With over 100,000 kilometres of highway, railroad and sky behind him, McGrath continues to blaze an impassioned trail of music that finds a sound and voice somewhere between punk rock, country, folk and rock and roll. Taking him to locations as geographically diverse as Reykjavik, Palma de Majorca, Warsaw, and everywhere in between, McGrath and his guitar represent a new dawn of singer-songwriting that’s injected with the raw, fierce energy of punk rock: not in the sense of an acoustic performer hollering at the top of his lungs to simulate the energy of a full band, but instead something more rooted in a passionate commitment to your craft and a blind and zealous determination to your vision, wrapped in a sonic texture as rough as the road itself.
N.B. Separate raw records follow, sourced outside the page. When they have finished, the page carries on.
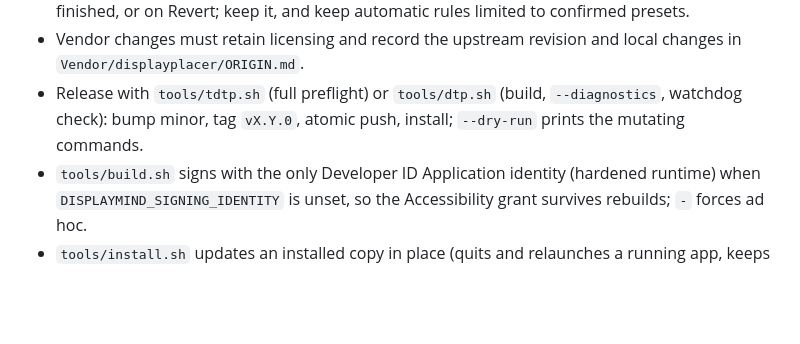
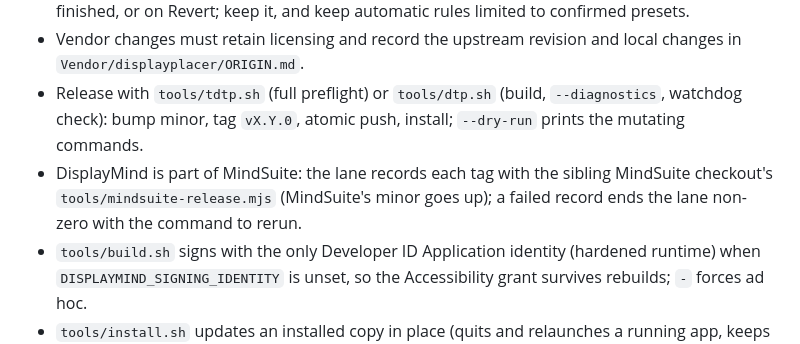
Before and after one commit to chere005/DisplayMind, a Markdown page: AGENTS.md, the part around the change. Rendered like a GitHub page; blank space fills up the shorter version.

```diff
--- a/AGENTS.md
+++ b/AGENTS.md
@@ -15,6 +15,7 @@ The baseline for all of Sean's repos lives in ~/GIT/AgentSuite/AGENTS.md and is
 - A verified manual apply stays unless it is reverted within 10 seconds; never switch back by a timer (Sean, 2026-11-10). The independent watchdog rolls back only an apply that never finished, or on Revert; keep it, and keep automatic rules limited to confirmed presets.
 - Vendor changes must retain licensing and record the upstream revision and local changes in `Vendor/displayplacer/ORIGIN.md`.
 - Release with `tools/tdtp.sh` (full preflight) or `tools/dtp.sh` (build, `--diagnostics`, watchdog check): bump minor, tag `vX.Y.0`, atomic push, install; `--dry-run` prints the mutating commands.
+- DisplayMind is part of MindSuite: the lane records each tag with the sibling MindSuite checkout's `tools/mindsuite-release.mjs` (MindSuite's minor goes up); a failed record ends the lane non-zero with the command to rerun.
 - `tools/build.sh` signs with the only Developer ID Application identity (hardened runtime) when `DISPLAYMIND_SIGNING_IDENTITY` is unset, so the Accessibility grant survives rebuilds; `-` forces ad hoc.
 - `tools/install.sh` updates an installed copy in place (quits and relaunches a running app, keeps the old bundle until `--diagnostics` passes) and refuses while the data folder holds `pending-change.json` or a `restoring-*.json` under 3 minutes old.
 - Look at every screen you touch before releasing: `--render-preview` in `--dark` and light with the state flags in `Preview.swift`, and `--show` for live controls; never ship a view nobody has seen.
```
Also changed, not shown: README.md (+2 -2 lines), docs/connection-rules.png, docs/displaymind.png, 3 other files.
Lake Forest was named after a number of places encountered through personal experiences. One being the name of a lonely road near my family’s cottage in northern Ontario that I constantly returned to throughout childhood and recurring dreams. Another was the city in Dave Egger’s novel ‘A Heartbreaking Work Of Staggering Genius.’ I wanted a name that evoked a place more than it would a person or individual, also giving space for the band to either be just myself or accompanied by other players. The live set up of musicians could then vary depending on the songs being played.